▶ **WORK ORDER**:
Go through the entries below line by line and tally those holding "after"; write only the tally.

□ □ □

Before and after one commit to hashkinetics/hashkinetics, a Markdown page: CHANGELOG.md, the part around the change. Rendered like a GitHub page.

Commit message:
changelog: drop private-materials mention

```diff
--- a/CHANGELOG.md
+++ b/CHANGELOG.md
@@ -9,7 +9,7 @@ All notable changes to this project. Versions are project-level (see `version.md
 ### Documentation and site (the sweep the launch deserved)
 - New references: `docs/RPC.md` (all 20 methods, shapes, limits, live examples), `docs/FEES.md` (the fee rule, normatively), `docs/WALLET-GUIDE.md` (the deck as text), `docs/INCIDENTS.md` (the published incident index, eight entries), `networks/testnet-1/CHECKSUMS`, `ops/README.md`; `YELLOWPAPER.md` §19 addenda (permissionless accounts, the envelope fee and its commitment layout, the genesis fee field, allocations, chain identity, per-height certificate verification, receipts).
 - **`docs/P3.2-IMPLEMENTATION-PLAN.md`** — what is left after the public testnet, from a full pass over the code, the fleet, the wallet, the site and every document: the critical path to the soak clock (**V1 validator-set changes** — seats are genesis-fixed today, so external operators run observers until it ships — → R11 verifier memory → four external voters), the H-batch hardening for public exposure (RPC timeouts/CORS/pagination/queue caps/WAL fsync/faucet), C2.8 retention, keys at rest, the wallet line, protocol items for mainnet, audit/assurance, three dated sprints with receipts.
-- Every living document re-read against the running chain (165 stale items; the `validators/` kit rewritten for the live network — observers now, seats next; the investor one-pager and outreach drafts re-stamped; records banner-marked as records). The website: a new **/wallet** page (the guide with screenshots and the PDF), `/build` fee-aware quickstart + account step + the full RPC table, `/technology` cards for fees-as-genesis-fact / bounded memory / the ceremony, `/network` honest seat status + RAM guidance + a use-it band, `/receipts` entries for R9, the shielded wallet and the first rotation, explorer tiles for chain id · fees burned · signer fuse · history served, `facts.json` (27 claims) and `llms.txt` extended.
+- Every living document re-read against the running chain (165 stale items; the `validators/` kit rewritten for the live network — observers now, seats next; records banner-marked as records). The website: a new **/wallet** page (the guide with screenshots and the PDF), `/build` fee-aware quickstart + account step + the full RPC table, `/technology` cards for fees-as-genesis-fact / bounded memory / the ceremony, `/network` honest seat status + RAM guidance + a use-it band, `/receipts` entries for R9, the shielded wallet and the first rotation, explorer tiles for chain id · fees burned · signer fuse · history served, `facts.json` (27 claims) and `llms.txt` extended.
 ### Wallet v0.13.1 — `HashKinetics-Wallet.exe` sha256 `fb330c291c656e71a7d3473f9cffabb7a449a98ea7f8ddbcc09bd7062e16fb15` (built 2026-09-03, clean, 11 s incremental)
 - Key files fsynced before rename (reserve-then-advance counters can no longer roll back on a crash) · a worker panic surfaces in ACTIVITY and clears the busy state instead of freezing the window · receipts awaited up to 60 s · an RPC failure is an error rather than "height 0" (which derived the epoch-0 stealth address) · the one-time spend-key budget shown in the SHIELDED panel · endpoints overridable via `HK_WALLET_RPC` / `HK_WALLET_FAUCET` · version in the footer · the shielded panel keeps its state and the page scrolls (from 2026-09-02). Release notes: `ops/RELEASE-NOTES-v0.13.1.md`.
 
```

□ □ □

▶ **ANSWER SECTION**:
2